Web interface edit records
______

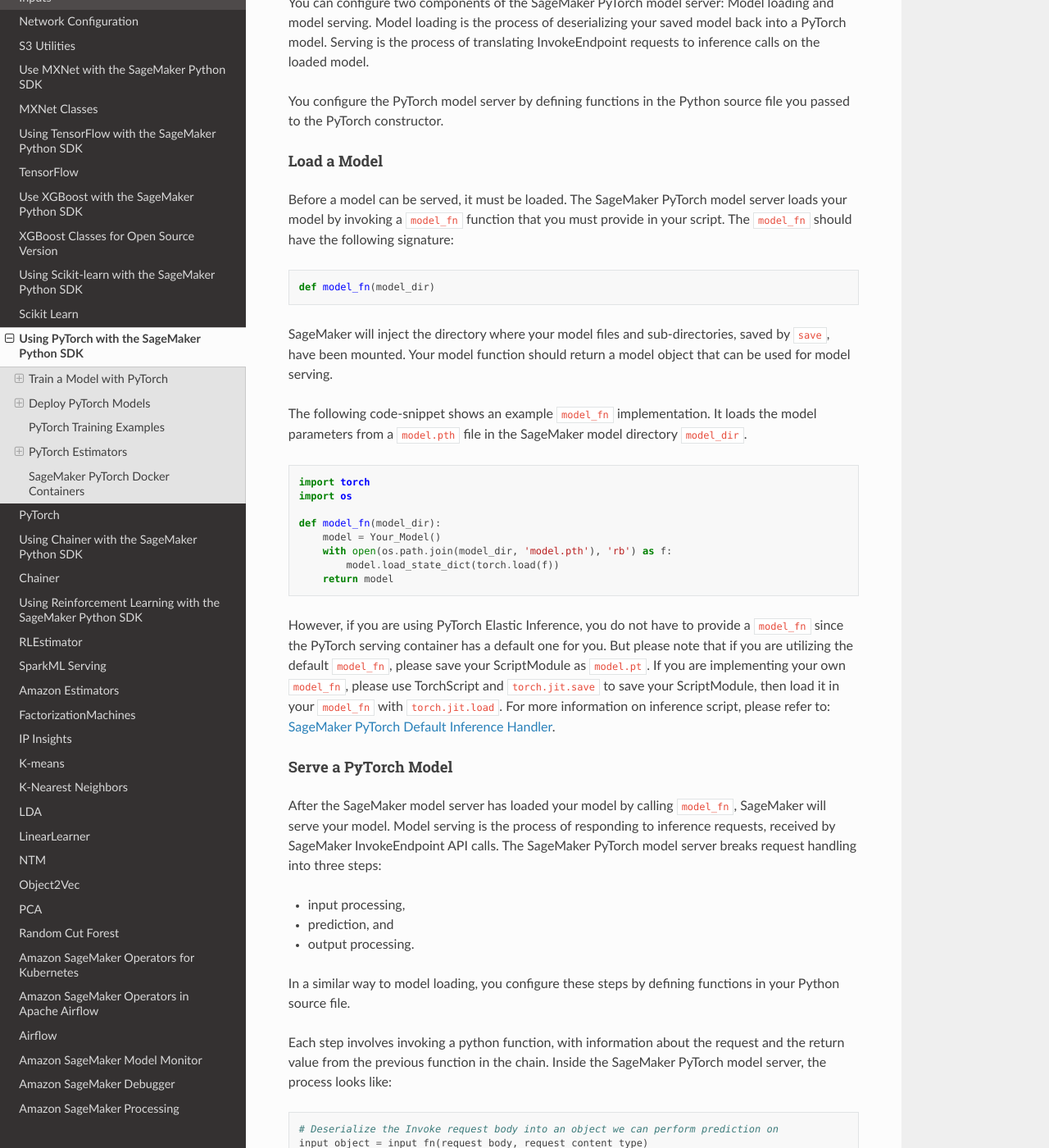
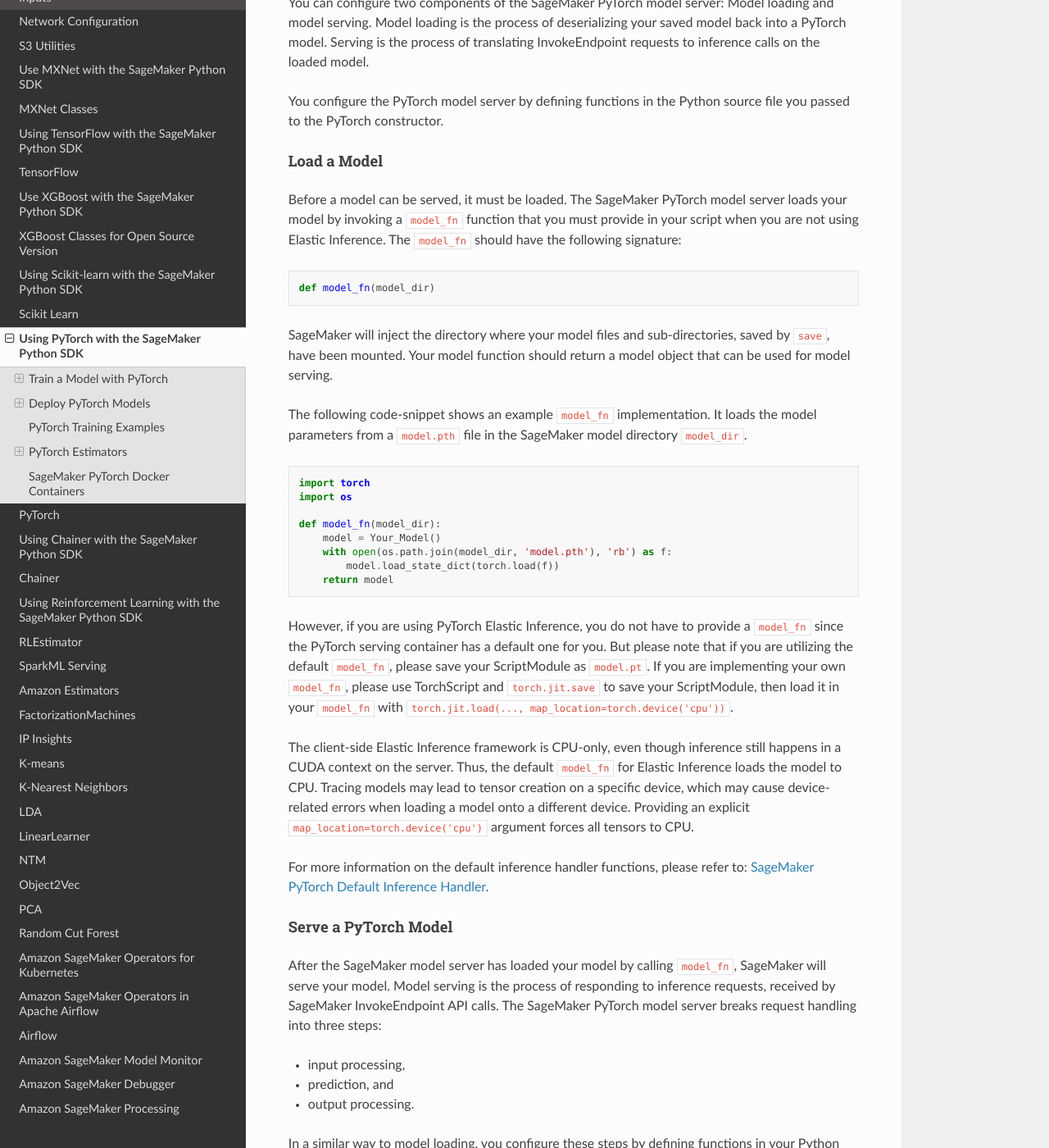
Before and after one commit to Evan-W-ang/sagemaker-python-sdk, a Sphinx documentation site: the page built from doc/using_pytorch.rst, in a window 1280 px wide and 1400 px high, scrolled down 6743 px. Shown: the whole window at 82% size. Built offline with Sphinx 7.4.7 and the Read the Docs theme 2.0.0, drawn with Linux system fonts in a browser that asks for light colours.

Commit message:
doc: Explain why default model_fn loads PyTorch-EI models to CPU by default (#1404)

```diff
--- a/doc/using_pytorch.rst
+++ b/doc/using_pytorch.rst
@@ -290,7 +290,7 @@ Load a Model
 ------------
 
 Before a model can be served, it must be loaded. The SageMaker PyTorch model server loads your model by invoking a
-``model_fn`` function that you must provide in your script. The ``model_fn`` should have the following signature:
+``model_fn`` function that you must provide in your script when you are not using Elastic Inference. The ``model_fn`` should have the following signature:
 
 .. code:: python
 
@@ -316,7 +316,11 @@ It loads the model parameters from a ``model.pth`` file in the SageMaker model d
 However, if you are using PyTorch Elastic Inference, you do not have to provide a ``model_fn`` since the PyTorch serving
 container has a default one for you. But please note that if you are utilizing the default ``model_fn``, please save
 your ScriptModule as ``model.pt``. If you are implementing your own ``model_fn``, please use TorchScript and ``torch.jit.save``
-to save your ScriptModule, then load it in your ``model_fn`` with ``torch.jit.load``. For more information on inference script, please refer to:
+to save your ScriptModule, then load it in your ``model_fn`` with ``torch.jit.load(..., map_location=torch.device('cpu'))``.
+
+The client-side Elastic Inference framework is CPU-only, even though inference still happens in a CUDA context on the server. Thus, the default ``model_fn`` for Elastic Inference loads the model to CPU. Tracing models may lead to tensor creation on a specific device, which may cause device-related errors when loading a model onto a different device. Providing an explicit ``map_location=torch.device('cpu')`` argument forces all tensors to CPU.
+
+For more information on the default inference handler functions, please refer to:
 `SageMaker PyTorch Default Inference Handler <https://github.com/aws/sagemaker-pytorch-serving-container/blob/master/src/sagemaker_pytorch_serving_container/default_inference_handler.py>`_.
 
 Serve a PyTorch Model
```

______

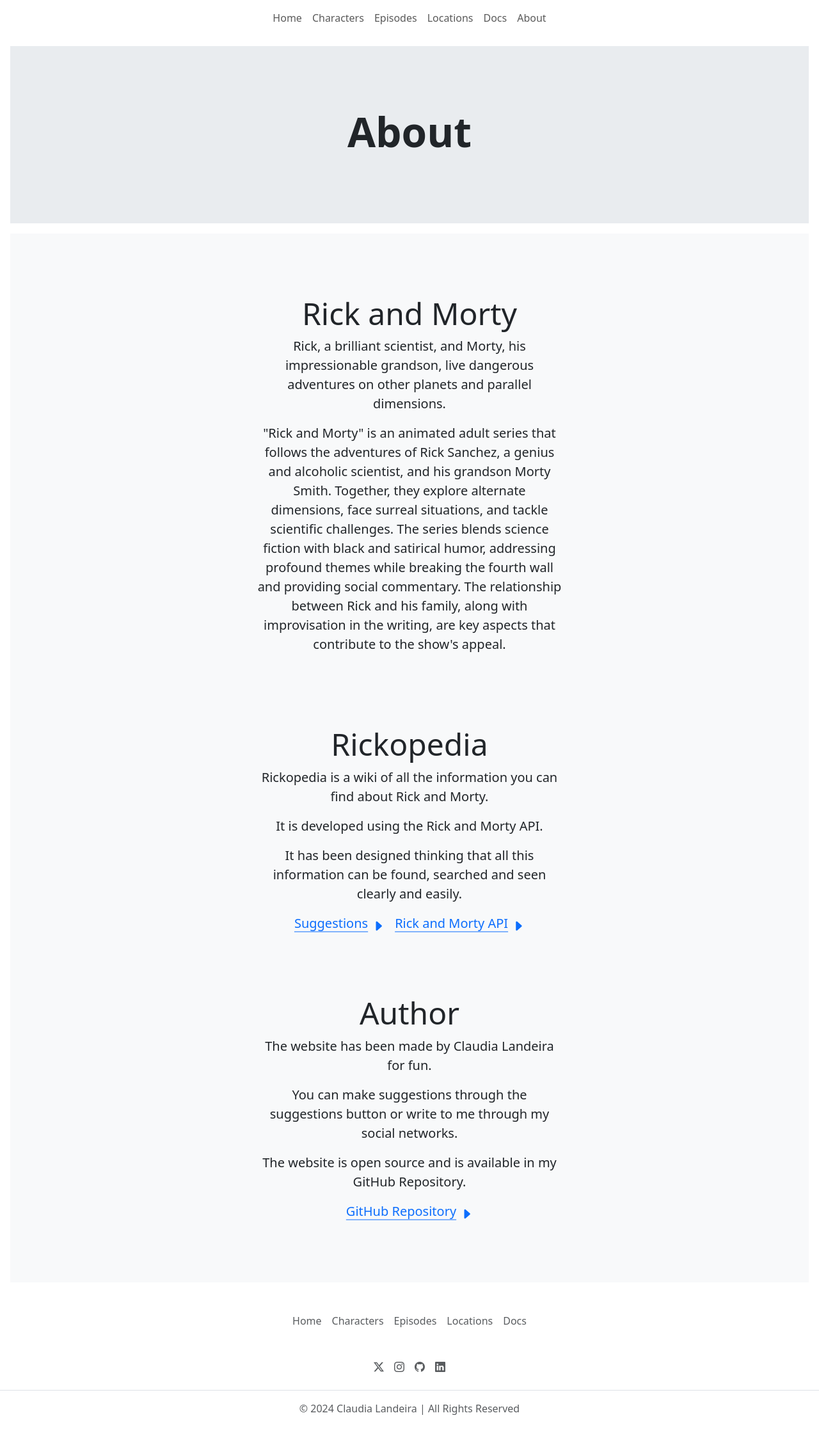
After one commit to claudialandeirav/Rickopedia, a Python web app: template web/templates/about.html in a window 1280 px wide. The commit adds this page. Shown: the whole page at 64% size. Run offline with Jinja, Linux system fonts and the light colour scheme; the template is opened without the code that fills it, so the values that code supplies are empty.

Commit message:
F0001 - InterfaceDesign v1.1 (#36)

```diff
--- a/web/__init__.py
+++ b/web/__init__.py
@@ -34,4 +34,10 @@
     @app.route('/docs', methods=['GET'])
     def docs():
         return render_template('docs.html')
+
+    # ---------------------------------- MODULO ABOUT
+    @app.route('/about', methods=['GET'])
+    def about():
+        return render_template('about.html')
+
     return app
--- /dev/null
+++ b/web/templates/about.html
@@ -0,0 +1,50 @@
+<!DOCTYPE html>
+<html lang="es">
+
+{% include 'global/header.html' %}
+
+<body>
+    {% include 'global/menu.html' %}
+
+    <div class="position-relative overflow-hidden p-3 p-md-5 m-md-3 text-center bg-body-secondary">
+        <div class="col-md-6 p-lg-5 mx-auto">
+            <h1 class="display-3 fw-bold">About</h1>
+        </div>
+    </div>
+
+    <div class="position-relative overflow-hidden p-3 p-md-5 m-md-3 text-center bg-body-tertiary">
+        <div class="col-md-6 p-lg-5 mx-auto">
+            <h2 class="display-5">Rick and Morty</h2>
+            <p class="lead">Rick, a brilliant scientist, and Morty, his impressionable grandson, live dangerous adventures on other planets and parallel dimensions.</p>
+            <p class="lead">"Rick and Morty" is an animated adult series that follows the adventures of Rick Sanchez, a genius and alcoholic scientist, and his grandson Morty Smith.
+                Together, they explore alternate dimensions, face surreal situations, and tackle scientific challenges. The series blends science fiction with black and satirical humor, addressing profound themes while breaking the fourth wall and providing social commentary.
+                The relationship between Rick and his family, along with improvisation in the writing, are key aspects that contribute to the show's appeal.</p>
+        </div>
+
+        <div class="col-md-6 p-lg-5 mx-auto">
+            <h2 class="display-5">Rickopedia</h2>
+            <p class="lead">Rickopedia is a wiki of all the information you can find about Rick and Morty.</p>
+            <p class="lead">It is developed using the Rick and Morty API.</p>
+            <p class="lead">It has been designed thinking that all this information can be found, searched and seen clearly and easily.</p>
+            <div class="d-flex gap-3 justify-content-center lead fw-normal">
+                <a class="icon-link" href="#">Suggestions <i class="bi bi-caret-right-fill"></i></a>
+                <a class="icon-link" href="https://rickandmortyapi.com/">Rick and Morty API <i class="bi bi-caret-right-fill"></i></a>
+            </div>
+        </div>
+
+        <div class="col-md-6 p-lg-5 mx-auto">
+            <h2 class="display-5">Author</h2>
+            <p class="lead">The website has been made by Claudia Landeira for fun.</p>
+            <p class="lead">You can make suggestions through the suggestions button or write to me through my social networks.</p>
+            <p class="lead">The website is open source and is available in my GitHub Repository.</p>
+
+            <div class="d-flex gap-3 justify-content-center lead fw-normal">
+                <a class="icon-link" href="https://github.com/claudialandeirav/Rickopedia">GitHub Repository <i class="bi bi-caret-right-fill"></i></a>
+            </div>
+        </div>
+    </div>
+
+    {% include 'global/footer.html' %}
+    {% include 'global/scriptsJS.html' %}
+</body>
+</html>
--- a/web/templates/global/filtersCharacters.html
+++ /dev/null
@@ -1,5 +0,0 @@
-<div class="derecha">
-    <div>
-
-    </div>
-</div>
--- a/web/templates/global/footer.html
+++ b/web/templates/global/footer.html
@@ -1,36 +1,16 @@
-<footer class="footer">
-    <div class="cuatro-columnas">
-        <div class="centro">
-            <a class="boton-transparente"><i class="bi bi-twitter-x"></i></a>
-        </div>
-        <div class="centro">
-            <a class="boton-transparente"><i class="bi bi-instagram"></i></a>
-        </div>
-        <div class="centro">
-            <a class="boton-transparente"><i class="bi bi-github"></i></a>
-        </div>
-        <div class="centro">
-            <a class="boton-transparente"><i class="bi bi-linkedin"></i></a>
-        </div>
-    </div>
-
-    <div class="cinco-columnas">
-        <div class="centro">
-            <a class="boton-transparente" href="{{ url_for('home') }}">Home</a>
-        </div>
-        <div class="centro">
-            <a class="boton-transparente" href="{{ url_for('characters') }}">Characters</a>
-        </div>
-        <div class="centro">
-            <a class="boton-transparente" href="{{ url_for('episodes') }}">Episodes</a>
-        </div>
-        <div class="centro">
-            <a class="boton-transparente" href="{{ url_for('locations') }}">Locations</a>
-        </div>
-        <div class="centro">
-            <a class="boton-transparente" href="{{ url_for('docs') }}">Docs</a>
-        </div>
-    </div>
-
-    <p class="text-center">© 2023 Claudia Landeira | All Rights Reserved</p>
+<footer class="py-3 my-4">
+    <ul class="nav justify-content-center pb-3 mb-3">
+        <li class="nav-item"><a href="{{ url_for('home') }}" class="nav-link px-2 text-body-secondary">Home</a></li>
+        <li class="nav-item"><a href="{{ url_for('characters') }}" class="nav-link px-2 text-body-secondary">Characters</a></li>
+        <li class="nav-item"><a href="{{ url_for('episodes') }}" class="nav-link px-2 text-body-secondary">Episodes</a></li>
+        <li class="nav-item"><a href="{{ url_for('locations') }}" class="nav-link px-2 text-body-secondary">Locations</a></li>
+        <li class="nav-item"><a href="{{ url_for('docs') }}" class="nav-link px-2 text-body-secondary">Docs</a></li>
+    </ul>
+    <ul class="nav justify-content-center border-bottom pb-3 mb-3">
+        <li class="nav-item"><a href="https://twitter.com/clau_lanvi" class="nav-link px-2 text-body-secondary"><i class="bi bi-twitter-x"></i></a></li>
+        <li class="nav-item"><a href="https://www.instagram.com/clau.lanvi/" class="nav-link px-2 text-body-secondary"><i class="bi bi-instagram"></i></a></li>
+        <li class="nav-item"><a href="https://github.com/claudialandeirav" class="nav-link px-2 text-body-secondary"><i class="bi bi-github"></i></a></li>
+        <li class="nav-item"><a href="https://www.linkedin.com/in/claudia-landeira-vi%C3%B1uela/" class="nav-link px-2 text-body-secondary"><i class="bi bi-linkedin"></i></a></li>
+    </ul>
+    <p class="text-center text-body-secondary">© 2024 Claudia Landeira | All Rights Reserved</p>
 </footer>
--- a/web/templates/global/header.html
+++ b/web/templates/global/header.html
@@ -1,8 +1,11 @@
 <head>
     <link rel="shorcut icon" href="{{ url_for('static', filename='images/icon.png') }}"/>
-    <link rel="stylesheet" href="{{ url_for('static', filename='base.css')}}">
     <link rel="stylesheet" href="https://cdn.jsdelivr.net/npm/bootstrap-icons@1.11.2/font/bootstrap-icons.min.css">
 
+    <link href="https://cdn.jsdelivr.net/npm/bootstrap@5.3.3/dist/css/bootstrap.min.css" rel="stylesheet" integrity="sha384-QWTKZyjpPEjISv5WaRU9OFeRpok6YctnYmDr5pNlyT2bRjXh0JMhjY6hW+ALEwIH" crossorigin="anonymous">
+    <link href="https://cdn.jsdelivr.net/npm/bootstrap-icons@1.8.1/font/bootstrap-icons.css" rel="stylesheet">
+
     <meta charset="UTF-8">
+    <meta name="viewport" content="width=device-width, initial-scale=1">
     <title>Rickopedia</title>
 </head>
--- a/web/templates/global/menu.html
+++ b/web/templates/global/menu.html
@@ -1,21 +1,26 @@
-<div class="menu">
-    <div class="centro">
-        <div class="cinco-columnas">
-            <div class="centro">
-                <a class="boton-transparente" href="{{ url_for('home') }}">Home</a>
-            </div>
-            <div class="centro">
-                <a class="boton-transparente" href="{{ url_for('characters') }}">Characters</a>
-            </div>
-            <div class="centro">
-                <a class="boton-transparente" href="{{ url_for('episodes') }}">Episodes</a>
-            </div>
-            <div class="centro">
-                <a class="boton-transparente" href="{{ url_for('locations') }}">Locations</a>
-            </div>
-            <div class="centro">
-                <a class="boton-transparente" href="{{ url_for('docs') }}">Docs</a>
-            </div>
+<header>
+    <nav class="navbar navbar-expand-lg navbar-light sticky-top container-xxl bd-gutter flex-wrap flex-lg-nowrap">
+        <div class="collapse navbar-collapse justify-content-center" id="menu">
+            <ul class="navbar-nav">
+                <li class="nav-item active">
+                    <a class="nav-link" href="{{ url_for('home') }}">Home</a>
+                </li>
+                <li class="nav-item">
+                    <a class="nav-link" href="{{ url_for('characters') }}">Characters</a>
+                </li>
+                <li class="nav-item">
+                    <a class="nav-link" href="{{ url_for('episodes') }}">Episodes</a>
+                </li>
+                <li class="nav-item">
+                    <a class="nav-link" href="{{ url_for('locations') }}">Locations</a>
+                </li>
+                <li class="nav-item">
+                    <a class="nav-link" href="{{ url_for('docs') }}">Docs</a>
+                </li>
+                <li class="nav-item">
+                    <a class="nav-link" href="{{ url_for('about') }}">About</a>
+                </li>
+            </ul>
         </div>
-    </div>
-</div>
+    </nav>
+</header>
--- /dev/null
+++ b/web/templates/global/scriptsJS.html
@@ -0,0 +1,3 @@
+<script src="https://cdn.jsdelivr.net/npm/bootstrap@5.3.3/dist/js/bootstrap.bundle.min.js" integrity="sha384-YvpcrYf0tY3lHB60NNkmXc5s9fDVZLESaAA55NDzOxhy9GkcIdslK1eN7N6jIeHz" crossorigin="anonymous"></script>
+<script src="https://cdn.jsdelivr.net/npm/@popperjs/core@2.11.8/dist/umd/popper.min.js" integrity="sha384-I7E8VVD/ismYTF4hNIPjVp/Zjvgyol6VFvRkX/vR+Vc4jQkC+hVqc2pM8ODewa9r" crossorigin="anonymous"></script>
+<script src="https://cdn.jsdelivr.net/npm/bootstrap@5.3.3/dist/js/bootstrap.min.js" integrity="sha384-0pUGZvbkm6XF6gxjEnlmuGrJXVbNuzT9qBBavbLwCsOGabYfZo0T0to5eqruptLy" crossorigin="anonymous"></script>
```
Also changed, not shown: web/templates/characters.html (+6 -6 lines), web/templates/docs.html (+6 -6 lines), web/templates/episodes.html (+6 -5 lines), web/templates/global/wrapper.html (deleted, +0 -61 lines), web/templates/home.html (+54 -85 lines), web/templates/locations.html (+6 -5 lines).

______

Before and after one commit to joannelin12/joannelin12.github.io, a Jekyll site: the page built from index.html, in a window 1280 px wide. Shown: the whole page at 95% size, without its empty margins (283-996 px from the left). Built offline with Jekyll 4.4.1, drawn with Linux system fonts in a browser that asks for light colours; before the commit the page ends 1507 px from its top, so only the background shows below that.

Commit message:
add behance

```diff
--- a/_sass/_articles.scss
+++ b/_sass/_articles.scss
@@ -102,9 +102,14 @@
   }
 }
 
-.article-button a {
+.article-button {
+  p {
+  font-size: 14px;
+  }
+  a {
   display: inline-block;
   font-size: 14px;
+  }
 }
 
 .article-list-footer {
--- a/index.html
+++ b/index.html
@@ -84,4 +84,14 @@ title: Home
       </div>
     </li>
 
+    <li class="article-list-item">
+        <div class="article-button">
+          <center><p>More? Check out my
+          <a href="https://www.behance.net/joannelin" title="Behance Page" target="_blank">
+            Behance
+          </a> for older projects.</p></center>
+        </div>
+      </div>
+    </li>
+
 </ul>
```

______

**To do**
Some lines in the records above contain "button". Count them and give the number only.

**Task answer**
4